Pulmonary hypoplasia and hypertension may be the reasons of high mortality rate at birth. The dysfunction of surfactant system combined with cardiac malformations may further complicate the conditions of congenital diaphragmatic hernia [1,13]. The hypoplasia of the right lung may be the reason for the respiratory distress which would have lead to the death of the baby in our case. The agenesis of spleen observed in our case may be associated with congenital malformations of heart and sometimes instead of spleen the other organs like kidneys may also be absent .
The occurrence of CRDH associated with other anomalies like gastrointestinal, cardiac and abdominal wall defects which can be diagnosed prenatally, allows the evaluation of fetal life after the birth. The definitive diagnosis of this type of hernias can be demonstrated by the degree of displacement of abdominal organs into the thoracic cavities, by ultrasonographic examinations.
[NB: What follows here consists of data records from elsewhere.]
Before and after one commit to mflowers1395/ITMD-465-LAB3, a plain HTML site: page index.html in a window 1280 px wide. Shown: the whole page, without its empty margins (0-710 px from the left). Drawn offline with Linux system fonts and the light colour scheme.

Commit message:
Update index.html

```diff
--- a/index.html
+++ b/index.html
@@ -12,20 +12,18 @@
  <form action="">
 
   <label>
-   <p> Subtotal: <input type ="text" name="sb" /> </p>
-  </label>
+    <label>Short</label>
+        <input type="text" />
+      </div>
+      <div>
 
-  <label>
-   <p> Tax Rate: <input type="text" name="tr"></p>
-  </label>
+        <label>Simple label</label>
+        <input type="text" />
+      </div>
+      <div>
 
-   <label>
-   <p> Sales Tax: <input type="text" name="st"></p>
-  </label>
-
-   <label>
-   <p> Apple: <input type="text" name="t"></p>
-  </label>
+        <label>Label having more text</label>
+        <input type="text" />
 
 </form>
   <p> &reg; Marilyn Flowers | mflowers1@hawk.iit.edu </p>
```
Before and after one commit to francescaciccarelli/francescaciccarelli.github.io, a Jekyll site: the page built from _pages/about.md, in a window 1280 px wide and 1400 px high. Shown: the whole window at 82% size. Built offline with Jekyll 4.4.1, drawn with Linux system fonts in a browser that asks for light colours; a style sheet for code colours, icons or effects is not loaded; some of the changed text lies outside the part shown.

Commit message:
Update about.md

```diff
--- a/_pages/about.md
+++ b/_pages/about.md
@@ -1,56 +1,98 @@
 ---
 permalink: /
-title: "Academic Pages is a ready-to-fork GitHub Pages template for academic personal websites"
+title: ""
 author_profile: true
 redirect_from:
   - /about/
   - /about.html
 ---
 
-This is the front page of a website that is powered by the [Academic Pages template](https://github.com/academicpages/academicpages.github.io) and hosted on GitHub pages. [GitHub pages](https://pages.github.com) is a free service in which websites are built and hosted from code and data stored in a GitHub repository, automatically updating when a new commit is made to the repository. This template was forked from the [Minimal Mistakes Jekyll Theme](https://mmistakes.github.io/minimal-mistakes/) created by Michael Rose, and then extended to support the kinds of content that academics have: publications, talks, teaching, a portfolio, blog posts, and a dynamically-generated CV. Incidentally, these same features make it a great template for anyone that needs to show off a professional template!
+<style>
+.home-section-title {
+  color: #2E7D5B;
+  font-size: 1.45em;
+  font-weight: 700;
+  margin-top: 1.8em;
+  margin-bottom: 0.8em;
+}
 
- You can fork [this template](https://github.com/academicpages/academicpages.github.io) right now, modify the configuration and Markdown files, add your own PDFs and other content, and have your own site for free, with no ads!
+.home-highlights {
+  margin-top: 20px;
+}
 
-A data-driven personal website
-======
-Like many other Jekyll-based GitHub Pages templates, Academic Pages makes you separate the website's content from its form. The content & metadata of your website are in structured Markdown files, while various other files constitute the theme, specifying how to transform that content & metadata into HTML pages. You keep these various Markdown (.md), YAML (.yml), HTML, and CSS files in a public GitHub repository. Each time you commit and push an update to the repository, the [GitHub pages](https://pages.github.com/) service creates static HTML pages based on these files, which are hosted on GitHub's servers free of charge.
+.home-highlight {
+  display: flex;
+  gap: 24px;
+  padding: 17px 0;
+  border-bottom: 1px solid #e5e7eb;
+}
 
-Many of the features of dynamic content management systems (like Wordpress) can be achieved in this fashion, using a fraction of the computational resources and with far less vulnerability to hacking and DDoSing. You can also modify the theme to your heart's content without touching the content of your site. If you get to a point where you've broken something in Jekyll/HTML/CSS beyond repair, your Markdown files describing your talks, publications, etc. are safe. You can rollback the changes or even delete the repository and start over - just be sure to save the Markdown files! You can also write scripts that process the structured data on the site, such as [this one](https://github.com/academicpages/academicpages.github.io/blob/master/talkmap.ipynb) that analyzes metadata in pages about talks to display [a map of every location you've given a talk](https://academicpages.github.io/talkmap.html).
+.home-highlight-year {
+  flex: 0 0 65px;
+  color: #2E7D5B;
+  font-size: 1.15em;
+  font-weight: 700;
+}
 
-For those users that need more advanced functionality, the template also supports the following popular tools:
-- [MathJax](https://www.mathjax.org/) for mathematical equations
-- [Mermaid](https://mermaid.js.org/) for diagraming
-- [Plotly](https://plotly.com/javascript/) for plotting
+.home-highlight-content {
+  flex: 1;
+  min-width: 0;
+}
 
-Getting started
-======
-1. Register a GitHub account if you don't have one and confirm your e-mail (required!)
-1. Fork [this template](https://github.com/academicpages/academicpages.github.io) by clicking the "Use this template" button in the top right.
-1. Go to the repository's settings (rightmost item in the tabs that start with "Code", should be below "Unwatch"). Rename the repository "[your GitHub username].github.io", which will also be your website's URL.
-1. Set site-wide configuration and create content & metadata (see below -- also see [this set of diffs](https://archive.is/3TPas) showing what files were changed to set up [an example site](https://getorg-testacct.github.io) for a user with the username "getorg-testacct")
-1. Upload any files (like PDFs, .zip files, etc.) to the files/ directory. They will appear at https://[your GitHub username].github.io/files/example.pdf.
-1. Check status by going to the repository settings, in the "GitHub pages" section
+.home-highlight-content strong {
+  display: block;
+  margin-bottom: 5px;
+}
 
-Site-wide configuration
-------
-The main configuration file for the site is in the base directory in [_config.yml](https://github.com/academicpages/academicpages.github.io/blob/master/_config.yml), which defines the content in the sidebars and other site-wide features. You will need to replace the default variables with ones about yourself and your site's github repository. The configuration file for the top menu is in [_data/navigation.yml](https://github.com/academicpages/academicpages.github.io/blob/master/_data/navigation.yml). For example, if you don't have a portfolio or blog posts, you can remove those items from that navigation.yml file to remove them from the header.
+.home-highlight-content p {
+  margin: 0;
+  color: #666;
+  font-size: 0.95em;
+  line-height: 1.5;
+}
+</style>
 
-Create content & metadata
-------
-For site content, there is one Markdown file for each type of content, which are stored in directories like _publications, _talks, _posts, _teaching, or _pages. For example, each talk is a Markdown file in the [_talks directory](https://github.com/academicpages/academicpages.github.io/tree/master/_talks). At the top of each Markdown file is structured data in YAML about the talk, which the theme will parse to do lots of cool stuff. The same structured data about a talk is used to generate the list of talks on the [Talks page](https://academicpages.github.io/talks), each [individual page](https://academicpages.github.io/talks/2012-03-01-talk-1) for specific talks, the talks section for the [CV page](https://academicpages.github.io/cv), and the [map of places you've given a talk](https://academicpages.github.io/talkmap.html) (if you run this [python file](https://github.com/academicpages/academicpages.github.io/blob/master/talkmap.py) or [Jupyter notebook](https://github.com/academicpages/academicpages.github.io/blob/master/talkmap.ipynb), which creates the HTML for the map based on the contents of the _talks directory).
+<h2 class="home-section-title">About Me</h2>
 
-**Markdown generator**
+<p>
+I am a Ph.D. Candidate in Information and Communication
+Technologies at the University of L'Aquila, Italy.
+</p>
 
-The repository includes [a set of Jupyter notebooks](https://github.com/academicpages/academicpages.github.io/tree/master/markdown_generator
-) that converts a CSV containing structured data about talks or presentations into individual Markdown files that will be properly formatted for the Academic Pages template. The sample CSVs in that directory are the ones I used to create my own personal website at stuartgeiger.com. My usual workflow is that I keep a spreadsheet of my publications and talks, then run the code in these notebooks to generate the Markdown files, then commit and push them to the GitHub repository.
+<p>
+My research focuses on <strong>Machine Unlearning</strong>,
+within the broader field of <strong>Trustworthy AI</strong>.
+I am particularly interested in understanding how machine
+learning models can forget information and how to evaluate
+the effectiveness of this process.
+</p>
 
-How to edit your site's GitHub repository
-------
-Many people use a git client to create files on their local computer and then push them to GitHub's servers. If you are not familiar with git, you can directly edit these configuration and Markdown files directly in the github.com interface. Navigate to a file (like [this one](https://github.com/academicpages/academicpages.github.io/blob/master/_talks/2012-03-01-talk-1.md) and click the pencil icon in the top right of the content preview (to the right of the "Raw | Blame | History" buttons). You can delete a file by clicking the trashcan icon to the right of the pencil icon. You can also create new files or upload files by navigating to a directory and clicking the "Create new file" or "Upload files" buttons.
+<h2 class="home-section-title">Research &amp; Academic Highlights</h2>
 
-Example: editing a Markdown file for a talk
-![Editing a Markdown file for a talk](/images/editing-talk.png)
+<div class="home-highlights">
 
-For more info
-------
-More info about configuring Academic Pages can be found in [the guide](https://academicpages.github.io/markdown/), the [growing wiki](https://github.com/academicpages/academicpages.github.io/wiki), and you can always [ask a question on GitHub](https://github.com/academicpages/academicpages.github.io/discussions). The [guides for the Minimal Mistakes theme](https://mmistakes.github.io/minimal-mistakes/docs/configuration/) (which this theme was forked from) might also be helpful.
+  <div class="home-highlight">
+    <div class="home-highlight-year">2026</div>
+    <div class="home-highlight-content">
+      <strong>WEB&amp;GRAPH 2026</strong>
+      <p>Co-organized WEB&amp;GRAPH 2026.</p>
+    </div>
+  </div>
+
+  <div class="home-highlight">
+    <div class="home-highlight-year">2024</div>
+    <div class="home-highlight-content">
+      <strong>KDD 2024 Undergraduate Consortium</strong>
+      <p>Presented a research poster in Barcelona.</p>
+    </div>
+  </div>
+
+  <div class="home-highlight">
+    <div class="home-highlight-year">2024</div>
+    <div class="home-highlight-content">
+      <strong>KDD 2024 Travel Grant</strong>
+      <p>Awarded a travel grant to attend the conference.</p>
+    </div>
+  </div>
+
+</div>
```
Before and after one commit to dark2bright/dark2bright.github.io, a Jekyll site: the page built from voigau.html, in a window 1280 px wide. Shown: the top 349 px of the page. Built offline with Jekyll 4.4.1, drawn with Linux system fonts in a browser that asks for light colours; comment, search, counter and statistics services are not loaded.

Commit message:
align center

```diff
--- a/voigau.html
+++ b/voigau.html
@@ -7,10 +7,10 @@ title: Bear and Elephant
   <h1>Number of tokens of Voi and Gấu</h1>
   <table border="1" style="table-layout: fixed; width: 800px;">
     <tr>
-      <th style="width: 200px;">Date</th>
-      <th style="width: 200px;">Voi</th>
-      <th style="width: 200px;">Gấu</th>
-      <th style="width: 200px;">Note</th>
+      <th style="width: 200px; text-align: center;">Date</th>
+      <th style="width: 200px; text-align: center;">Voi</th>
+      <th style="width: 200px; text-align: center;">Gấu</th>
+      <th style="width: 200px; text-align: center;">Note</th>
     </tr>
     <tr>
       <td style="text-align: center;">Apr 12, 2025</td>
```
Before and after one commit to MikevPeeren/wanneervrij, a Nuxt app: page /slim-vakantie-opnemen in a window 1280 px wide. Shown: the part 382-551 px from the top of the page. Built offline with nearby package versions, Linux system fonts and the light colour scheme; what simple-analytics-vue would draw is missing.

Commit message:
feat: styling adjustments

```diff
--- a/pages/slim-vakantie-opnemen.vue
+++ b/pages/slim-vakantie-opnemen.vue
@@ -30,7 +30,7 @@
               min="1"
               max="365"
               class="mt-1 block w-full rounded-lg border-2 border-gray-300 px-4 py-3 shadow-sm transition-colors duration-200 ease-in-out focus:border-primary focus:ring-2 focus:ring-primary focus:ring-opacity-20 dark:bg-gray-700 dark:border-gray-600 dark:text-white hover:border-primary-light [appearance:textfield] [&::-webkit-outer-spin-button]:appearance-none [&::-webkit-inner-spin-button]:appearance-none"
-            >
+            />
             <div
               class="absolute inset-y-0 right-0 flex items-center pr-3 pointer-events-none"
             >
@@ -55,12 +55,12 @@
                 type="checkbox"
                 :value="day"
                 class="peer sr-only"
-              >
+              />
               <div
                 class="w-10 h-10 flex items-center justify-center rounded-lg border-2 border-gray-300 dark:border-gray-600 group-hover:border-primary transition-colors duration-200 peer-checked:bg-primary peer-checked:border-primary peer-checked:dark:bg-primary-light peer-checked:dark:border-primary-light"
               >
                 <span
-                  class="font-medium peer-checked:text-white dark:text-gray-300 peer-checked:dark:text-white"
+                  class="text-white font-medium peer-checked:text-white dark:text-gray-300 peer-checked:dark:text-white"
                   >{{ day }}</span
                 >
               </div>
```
Knowledge of this right diaphragmatic hernia during the prenatal and antenatal periods may assure for its management and surgical corrections which can help to reduce the mortality rate.
- Adzick NS, Harrison MR, Glick PL, Nakayama DK, Manning FA, de Lorimier AA. Diaphragmatic hernia in fetus: prenatal diagnosis and outcome in 94 cases. J Pediatr Surg. 1985; 20: 357–361.
- Furuta Y, Nakamura Y, Miyamoto K. Bilateral congenital posterolateral diaphragmatic hernia. J Pediatr Surg. 1987; 22: 182–183.
- Nakayama DK, Harrison MR, Chinn DH, Callen PW, Filly RA, Golbus MS, De Lorimier AA. Prenatal diagnosis and natural history of the fetus with a congenital diaphragmatic hernia: initial clinical experience. J Pediatr Surg. 1985; 20: 118–124.
- Stahl GE, Warren WS, Rosenberg H, Spackman TJ, Schnaufer L. Congenital right diaphragmatic hernia. A case report and review of the literature. Clin Pediatr (Phila). 1981; 20: 422–425.
- Song MS, Yoo SJ, Smallhorn JF, Mullen JB, Ryan G, Hornberger LK. Bilateral congenital diaphragmatic hernia: diagnostic clues at fetal sonography. Ultrasound Obstet Gynecol. 2001; 17: 255–258.
- Kufeji DI, Crabbe DC. Familial bilateral congenital diaphragmatic hernia. Pediatr Surg Int. 1999; 15: 58–60.
- Chetan G, Sreerag KS, Rathisharmila R, Barath J, Narayanan P, Jagdish S, Bhat VB. Unusual case of congenital diaphragmatic hernia – a case report. Curr Pediatr Res. 2008; 12: 5–7.
- Hamilton WJ, Mossman HW. Human embryology. 4th Ed., Cambridge, MacMillan Press Ltd. 1972; 356–361, 367–372.
- Levin DL. Morphologic analysis of the pulmonary vascular bed in congenital left-sided diaphragmatic hernia. J Pediatr. 1978; 92: 805–809.
- Harrington SW. Diaphragmatic hernia of children. Ann Surg. 1942; 115: 705–715.
- McGuigan R, Azarow KS. Living on the edge: current concepts in the management of congenital diaphragmatic hernia. Curr Surg. 2005; 62: 390–395.
- Adzick NS, Vacanti JP, Lillehei CW, O’Rourke PP, Crone RK, Wilson JM. Fetal diaphragmatic hernia: ultrasound diagnosis and clinical outcome in 38 cases. J Pediatr Surg. 1989; 24: 654–657.
- Phatak SV, Ghodke K. Antenatal diagnosis of congenital diaphragmatic hernia: a case report. Ind J Radiol Imag. 2006; 16: 793–795.
- Hu CH. Congenital malformation of heart with anomalous insertion of pulmonary veins, absence of spleen, situs inversus of abdominal viscera and other developmental errors. Am J Pathol. 1929; 5: 389–396.7.